SPUR Report

Undue Burden

Sales taxes are a common revenue-raising tool, but they also play a role in reinforcing structural inequality. Every consumer pays the same tax rate at the register, but low-income households pay a higher percentage of their income. In a new report, SPUR explores three options for instituting a low-income sales tax credit or supplement to help create a more equitable tax code.

SPUR Report

Economic Prosperity Strategy

The Bay Area has one of the strongest economies in the world, but its benefits are not universally shared. How can we make sure the region’s rising economic tide lifts all boats?

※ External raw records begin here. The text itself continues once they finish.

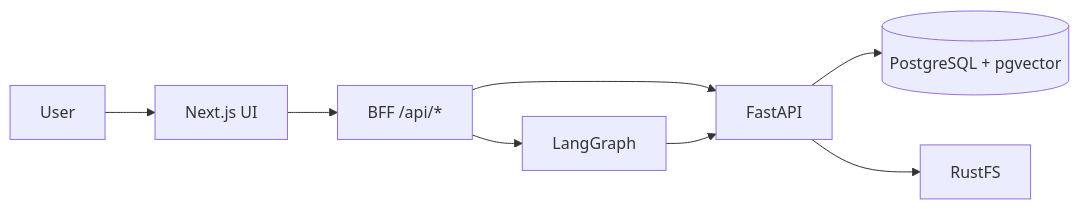
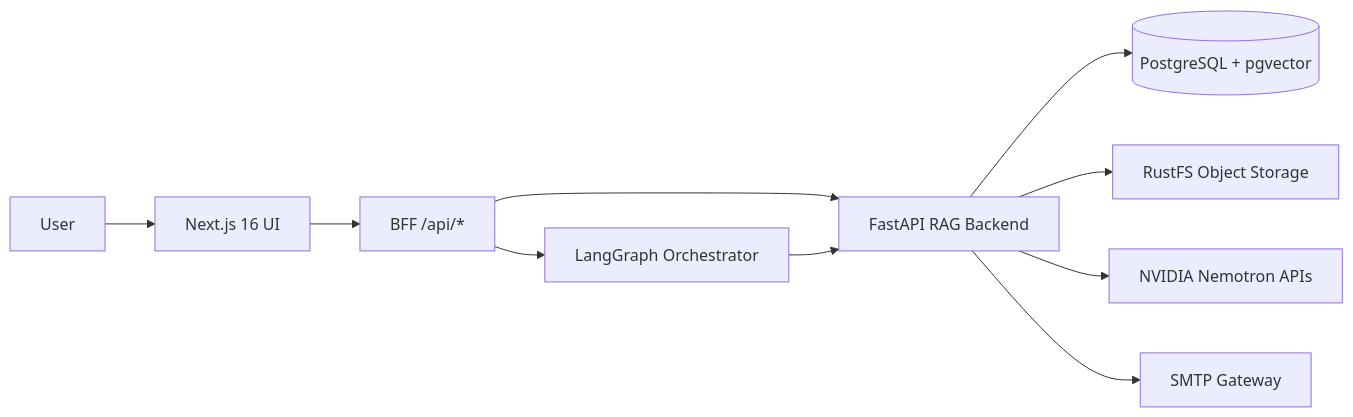
The first of 3 diagrams in README.md (AzhaghuMaathavan/FailureOps), drawn with Mermaid before and after one commit. The commit also changed other lines of this file and 1 other file, not shown here.

Commit message:
docs: consolidated README with full architecture, engines, API, and deployment reference

````diff
--- a/README.md
+++ b/README.md
@@ -60,10 +86,12 @@
 ```mermaid
 flowchart LR
-  User[User] --> UI[Next.js UI]
+  User[User] --> UI[Next.js 16 UI]
   UI --> BFF["BFF /api/*"]
-  BFF --> API[FastAPI]
+  BFF --> API[FastAPI RAG Backend]
   API --> PG[(PostgreSQL + pgvector)]
-  API --> S3[RustFS]
-  BFF --> LG[LangGraph]
+  API --> S3[RustFS Object Storage]
+  BFF --> LG[LangGraph Orchestrator]
   LG --> API
+  API --> NVIDIA[NVIDIA Nemotron APIs]
+  API --> SMTP[SMTP Gateway]
 ```
````
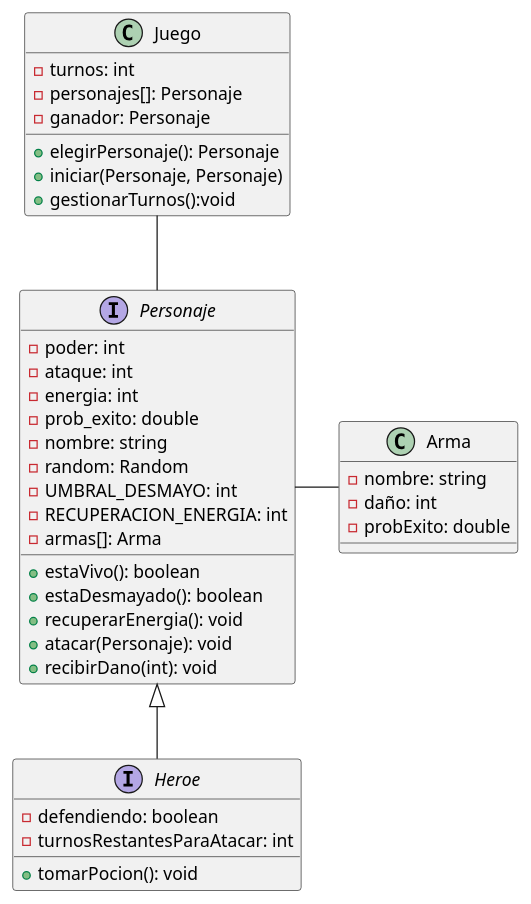
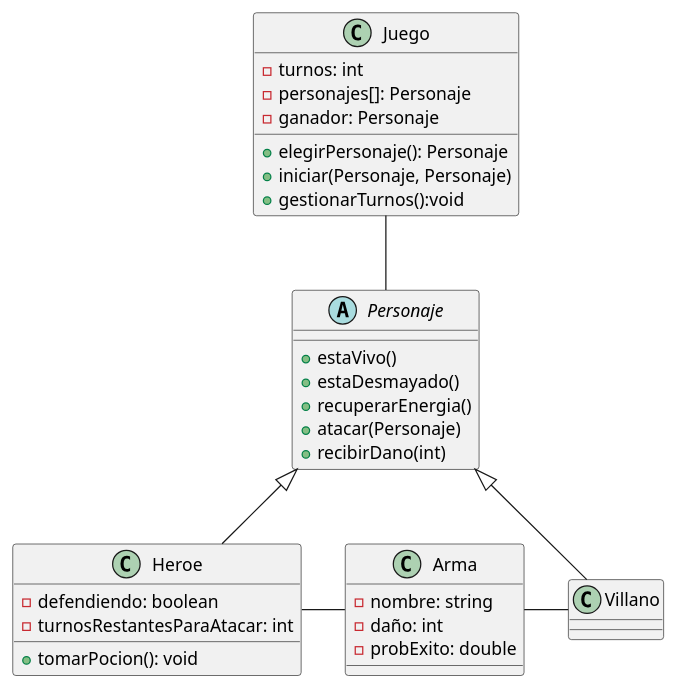
One commit to mmasias/23-24-IdSw2-SDD changed the diagram in modelosUML/diagramaDeClases.puml. Above: the diagram before and after it, drawn with PlantUML.

Commit message:
fix diagramadeClases

```diff
--- a/modelosUML/diagramaDeClases.puml
+++ b/modelosUML/diagramaDeClases.puml
@@ -1,45 +1,42 @@
 @startuml
 
 class Juego{
   - turnos: int
   - personajes[]: Personaje
   - ganador: Personaje
   + elegirPersonaje(): Personaje
   + iniciar(Personaje, Personaje)
   + gestionarTurnos():void
 }
 
-interface Personaje{
-  - poder: int
-  - ataque: int
-  - energia: int
-  - prob_exito: double
-  - nombre: string
-  - random: Random
-  - UMBRAL_DESMAYO: int
-  - RECUPERACION_ENERGIA: int
-  - armas[]: Arma
-  + estaVivo(): boolean
-  + estaDesmayado(): boolean
-  + recuperarEnergia(): void
-  + atacar(Personaje): void
-  + recibirDano(int): void
+abstract Personaje{
+  + estaVivo()
+  + estaDesmayado()
+  + recuperarEnergia()
+  + atacar(Personaje)
+  + recibirDano(int)
 }
 
-interface Heroe {
+class Heroe {
   - defendiendo: boolean
   - turnosRestantesParaAtacar: int
   + tomarPocion(): void
+}
+
+class Villano{
+
 }
 
 class Arma {
   - nombre: string
   - daño: int
   - probExito: double
 }
 
 Juego -- Personaje
-Personaje -r- Arma
+Heroe -r- Arma
+Villano -l- Arma
 Personaje <|-- Heroe
+Personaje <|-- Villano
 
 @enduml
```
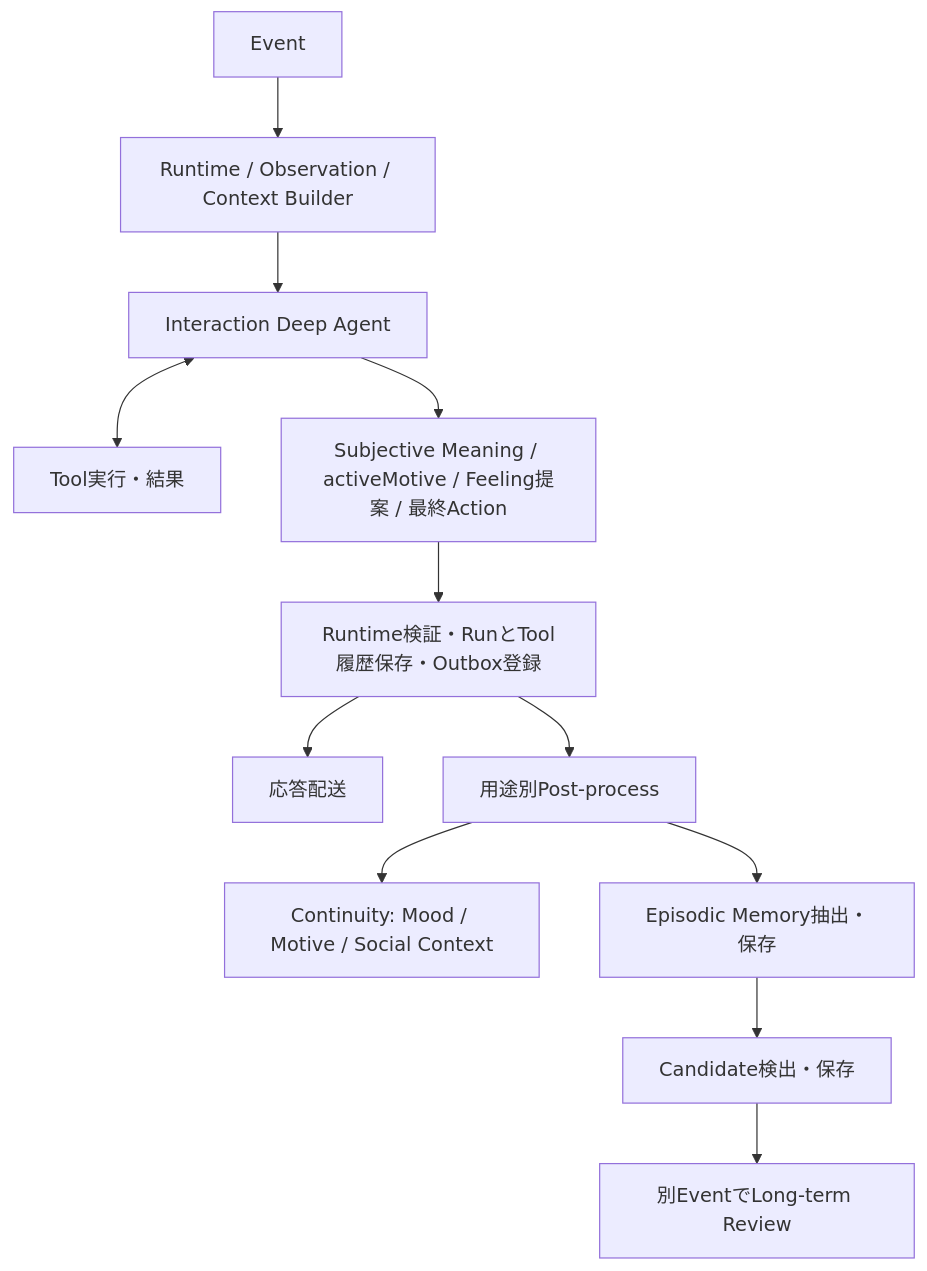
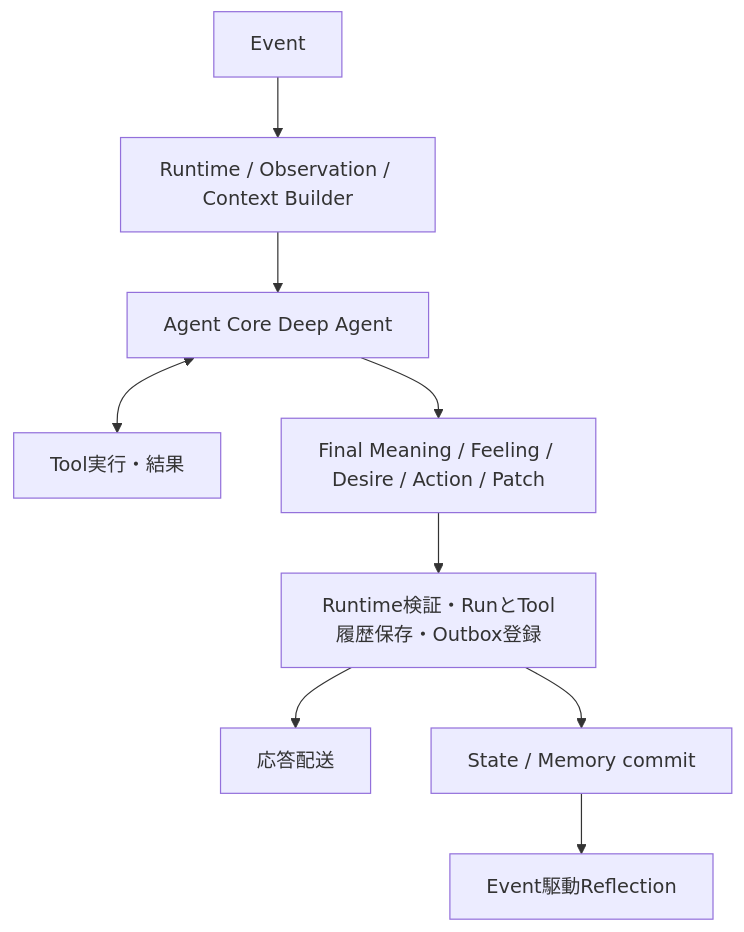
The diagram in spec/personal-agent-implementation-design-v2.md (if001/social_agent), drawn with Mermaid before and after one commit. The commit also changed other lines of this file and 243 other files, not shown here.

````diff
--- a/spec/personal-agent-implementation-design-v2.md
+++ b/spec/personal-agent-implementation-design-v2.md
@@ -106,14 +73,11 @@
 ```mermaid
 flowchart TD
   E[Event] --> R[Runtime / Observation / Context Builder]
-  R --> C[Interaction Deep Agent]
+  R --> C[Agent Core Deep Agent]
   C <--> T[Tool実行・結果]
-  C --> O[Subjective Meaning / activeMotive / Feeling提案 / 最終Action]
+  C --> O[Final Meaning / Feeling / Desire / Action / Patch]
   O --> V[Runtime検証・RunとTool履歴保存・Outbox登録]
   V --> D[応答配送]
-  V --> P[用途別Post-process]
-  P --> S[Continuity: Mood / Motive / Social Context]
-  P --> M[Episodic Memory抽出・保存]
-  M --> K[Candidate検出・保存]
-  K --> L[別EventでLong-term Review]
+  V --> S[State / Memory commit]
+  S --> RF[Event駆動Reflection]
 ```
````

We identify a three-pronged approach to economic mobility for low- and moderate-wage workers.

Updates and Events


SPUR asks Congress to Fund Childcare as Part of Infrastructure Package

Policy Letter
SPUR joined a broad coalition of Bay Area stakeholders, including the Cities of San Francisco and Oakland, the San Francisco Foundation, and the Unity Council, in sending joint letters to Senator Schumer, Senator McConnell, Congresswoman Pelosi, and Congressman McCarthy, asking them to include funding for increased access to child care in upcoming infrastructure legislation.

More Harm Than Good

SPUR Report
California’s system of fines and fees is causing significant financial harm to low-income, Black, and Latinx communities in the San Francisco Bay Area — which runs counter to the region’s commitment to an equitable economic recovery. To address these challenges, California should eliminate its reliance on punitive fees and introduce more effective ways to promote behavior that supports safety and the greater social good.

Regional Challenges Need a Regional Approach

News /
SPUR’s recently released Regional Strategy outlines a vision for the Bay Area of 2070 as an equitable, sustainable and prosperous region. The strategy provides a roadmap for building that future and centers deep regional cooperation as critical to transformational change. To celebrate the release of the project, four Bay Area civic leaders gathered on May 13 to talk about the role of regionalism in advancing a future where everyone thrives.

Can Automated Speed Safety Systems Advance Racial and Economic Equity?

News /
Automated speed safety systems are in place in more than 150 communities around the United States. Such systems offer the potential to reduce traffic violence and establish a more equitable framework of traffic enforcement. But those outcomes are not guaranteed. Achieving them requires thoughtful planning and design, an opportunity that California now has as legislators consider Assembly Bill 550, which would authorize a 5-year speed safety camera pilot program in six California cities.